When Congress failed to stop the sequester in the spring, Washington braced itself for a terrible summer.
The White House canceled tours. The National Park Service cut back its staff on the Mall. The National Archives and the National Arboretum cut their hours. The Smithsonian closed rooms in its museums.
Lawmakers predicted public outcry and a devastating blow to Washington's summer tourist season.
And then ... it didn't happen.
Despite all the dire warnings of doomsday scenarios, Washington is enjoying a banner year for tourism.
Visitors to the District and its many museums and monuments are up. According to Destination DC, the tourism branch of the D.C. government, hotel occupancy for the first week of August was up 9.2 percent over last year. People are spending more money on hotels, as well, with the daily rate for stays up 1.5 percent to $156.42 per night. The city is also hosting more business meetings and people are staying longer.
At the Smithsonian museums, there have been slightly more visitors in the period this year between January and July then there were the same time last year—20.6 million visitors compared with 20.4 million.
So, why didn't the doom and gloom come to pass?
Part of it has to do with how different entities dealt with the cut.
Take the Smithsonian. It had to cut $41 million from its budget this year. It was able to hide most of the cuts from the public by reducing staff travel, activities, training, and hours, closing only three small aspects of its many museums in Washington: one portion of the third floor of the Hirshhorn Museum, one room in the Castle that holds some exhibits, and one room in the National Museum of African Art.
"Our visitors wouldn't cancel a trip to Washington, of which Smithsonian is a big part, because a part of one exhibit they never heard of was closed," Smithsonian spokeswoman Linda St. Thomas said. "We did almost everything through administrative cuts that the public wouldn't notice."
Over at the White House, the administration decided to cancel tours because of cuts to the Secret Service—a necessary move, according to officials; a political move, according to critics. But only 3 percent of the 18 million people who visit Washington every year actually go the White House.
Another reason the cuts haven't had as large of an impact has to do with the District itself. "People are still coming here because there's so much to see and other places for them to spend money," said Barbara Lang, president and CEO of the District of Columbia Chamber of Commerce. She operates a tourist center near Chinatown, where she said she directs people not only to the Mall, but also to sites elsewhere in the District like the U Street and H Street neighborhoods, or specific places like the Spy Museum or Madame Tussaud's.

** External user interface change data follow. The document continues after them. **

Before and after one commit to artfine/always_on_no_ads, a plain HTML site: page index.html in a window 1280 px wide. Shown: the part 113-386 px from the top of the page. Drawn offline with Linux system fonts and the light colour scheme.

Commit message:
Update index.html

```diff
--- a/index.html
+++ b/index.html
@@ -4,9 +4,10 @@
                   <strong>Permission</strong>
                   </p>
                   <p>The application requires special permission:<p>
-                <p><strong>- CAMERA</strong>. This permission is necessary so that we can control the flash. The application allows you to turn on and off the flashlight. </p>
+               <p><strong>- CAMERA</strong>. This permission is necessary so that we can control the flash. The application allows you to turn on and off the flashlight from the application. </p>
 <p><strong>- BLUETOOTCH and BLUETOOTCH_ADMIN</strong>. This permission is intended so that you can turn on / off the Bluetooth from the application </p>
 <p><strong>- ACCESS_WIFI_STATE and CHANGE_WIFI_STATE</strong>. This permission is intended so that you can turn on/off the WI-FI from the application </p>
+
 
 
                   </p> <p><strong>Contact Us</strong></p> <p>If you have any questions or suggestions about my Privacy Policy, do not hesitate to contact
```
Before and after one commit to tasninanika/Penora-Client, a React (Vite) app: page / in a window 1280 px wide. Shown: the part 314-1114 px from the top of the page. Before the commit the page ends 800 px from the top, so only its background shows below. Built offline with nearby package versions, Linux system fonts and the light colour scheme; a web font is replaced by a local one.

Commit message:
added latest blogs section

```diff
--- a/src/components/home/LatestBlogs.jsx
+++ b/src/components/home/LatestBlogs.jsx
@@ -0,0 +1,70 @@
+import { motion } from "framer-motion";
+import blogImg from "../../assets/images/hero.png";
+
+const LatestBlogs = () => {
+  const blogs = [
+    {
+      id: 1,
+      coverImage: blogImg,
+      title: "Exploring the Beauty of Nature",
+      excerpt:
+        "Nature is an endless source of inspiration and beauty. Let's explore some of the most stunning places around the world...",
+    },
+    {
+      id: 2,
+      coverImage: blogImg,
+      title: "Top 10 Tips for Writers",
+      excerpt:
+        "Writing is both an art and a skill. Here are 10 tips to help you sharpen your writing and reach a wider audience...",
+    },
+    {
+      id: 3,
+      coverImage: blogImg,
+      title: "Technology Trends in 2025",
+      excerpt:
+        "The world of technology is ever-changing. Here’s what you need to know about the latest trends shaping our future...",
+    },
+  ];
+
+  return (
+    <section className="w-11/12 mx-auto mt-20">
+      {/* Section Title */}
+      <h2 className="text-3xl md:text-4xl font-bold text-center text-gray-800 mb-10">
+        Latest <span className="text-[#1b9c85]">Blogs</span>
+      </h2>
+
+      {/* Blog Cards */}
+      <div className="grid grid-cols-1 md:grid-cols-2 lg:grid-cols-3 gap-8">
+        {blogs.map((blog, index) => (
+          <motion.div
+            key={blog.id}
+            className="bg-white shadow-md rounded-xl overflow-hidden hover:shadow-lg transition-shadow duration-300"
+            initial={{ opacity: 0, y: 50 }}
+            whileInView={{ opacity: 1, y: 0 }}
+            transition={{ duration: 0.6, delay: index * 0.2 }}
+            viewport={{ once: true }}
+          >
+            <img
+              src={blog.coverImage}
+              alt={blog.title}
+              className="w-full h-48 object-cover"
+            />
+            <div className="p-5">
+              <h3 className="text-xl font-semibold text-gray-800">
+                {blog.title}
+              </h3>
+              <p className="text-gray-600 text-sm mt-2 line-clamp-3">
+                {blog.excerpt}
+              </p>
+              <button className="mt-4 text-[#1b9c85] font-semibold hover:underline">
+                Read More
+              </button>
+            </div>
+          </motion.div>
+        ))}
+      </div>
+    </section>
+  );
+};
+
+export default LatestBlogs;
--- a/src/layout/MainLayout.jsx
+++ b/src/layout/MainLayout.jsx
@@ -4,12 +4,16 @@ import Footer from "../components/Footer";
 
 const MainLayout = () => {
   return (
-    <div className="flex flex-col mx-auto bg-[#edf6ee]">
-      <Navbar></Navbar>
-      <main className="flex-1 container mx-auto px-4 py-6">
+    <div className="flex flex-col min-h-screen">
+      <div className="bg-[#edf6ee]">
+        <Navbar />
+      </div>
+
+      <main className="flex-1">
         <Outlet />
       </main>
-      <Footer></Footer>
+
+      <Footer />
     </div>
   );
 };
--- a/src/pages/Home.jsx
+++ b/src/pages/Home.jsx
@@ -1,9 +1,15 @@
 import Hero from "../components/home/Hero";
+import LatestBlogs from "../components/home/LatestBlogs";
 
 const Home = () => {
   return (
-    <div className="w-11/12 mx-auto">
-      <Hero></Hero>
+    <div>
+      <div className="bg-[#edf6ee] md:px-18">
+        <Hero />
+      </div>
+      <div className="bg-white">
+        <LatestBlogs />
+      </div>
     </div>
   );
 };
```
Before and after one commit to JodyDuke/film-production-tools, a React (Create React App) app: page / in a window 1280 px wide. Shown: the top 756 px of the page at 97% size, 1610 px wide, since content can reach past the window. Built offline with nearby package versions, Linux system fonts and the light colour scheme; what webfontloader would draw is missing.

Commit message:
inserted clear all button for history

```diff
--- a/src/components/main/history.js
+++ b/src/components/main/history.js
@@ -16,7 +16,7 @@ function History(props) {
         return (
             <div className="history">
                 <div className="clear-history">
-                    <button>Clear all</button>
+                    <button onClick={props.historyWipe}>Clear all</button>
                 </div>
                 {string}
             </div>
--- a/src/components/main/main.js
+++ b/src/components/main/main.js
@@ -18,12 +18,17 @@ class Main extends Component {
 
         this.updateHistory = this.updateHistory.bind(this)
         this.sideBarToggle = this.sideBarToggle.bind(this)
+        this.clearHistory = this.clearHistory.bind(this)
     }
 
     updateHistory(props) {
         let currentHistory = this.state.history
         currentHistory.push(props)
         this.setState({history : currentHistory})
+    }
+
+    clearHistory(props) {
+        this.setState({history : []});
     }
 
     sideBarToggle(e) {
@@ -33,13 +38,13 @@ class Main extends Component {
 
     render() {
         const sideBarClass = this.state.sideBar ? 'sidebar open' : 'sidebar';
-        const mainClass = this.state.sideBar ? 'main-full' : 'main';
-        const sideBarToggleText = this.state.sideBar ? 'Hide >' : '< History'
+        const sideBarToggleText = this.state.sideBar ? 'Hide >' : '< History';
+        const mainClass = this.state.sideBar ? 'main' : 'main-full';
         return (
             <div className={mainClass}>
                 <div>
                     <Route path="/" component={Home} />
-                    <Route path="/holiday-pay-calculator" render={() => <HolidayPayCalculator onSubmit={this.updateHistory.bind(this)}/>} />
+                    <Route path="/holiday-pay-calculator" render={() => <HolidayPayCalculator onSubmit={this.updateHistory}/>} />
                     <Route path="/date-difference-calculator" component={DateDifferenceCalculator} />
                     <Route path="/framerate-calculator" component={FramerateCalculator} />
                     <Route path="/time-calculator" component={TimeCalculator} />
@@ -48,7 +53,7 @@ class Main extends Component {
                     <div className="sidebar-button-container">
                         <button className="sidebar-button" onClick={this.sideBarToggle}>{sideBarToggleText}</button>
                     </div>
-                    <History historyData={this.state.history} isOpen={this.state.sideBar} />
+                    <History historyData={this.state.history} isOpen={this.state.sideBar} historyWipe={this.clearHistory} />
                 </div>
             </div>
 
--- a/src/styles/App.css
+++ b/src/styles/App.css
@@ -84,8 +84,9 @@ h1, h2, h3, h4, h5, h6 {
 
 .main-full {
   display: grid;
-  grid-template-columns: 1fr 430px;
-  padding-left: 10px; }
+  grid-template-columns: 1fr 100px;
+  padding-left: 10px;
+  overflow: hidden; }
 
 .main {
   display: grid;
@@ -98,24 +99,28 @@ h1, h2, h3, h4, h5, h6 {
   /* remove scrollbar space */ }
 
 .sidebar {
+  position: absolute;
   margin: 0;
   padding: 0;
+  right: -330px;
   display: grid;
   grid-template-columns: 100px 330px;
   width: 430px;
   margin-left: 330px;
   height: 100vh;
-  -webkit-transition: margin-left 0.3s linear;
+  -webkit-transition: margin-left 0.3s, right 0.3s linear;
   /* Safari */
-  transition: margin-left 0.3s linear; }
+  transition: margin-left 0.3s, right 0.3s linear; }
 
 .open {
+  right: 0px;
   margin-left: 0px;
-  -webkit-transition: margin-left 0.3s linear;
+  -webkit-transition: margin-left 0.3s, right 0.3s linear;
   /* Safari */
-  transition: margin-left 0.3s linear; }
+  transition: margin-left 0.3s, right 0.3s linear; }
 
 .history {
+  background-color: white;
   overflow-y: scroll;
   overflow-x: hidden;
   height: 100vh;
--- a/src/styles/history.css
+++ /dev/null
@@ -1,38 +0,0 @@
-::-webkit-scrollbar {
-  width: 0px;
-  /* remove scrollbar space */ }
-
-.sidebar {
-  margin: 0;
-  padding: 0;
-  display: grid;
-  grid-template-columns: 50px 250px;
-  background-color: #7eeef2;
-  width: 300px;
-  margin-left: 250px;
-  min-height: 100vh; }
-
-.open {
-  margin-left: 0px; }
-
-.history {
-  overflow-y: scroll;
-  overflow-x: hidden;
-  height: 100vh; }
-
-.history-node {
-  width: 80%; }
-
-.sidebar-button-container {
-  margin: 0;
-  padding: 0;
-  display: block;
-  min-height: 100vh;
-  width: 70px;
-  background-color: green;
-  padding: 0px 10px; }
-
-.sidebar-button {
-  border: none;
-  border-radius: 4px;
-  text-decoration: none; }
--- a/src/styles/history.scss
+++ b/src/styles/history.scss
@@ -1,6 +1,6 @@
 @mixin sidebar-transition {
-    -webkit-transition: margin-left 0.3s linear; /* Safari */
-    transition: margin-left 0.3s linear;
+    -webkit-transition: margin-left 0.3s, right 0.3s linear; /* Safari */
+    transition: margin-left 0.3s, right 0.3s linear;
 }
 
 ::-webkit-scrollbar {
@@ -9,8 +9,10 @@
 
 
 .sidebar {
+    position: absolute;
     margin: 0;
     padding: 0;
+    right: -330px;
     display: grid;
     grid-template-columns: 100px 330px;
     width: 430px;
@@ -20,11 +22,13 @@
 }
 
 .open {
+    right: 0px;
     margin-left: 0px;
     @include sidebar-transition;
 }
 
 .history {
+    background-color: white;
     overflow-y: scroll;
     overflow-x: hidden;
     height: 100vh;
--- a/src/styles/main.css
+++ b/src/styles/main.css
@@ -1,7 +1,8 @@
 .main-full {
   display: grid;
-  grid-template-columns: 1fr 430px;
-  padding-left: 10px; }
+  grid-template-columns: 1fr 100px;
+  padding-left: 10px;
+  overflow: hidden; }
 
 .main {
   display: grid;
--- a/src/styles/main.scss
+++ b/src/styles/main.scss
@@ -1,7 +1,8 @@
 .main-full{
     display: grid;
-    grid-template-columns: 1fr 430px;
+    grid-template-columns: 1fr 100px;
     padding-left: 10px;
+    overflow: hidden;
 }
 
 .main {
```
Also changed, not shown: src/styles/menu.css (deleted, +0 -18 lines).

Over at the D.C. government, officials are attempting to attract businesses and organizations to hold meetings and conferences. The federal government may be the largest employer in the District. But hospitality is second. "We do know that there is an extraordinary effort on the part of the city to book smaller meetings in what would be considered an off-peak time," said Destination DC spokeswoman Kate Gibbs. "This is a season where usually meetings are few and far between."
And, of course, there's the improving—albeit slowly—economy.
Visitors aren't even mentioning sequestration among their concerns for Washington, said Lang. She says the only sequester-related complaints she receives are about long lines at the airports stemming from cuts at the Transportation Security Administration.
However, these officials warn that while the summer tourism season has been strong, people should still be worried about the damaging effects sequestration might have in the long term. If Congress and the White House can't agree on a budget in the fall, the cuts could continue—and the District may not be able to hide their effects from the public much longer.
St. Thomas cautions that a full fiscal year would have required a $65 million cut for Smithsonian. "Obviously, the higher the cut, the more it is for us to not affect anything the public does," she said. "We're not going to start charging admission or anything."
As tourism season nears its close in Washington, so begins the season for business travelers. And the District relies heavily on this commerce. But if Congress can't get past sequestration, or even heads toward a government shutdown, that could effect business travel. "If they're not coming here to do the business of the government, then that becomes a problem," said Lang.
In any event, Lang said it's too soon to celebrate.
"I'm not sure that the impact of what everybody was scared about sequestration has come to pass yet," Lang said. "I think that it's coming, but I don't think it's happened as fast as everybody had originally thought."
We want to hear what you think about this article. Submit a letter to the editor or write to firstname.lastname@example.org.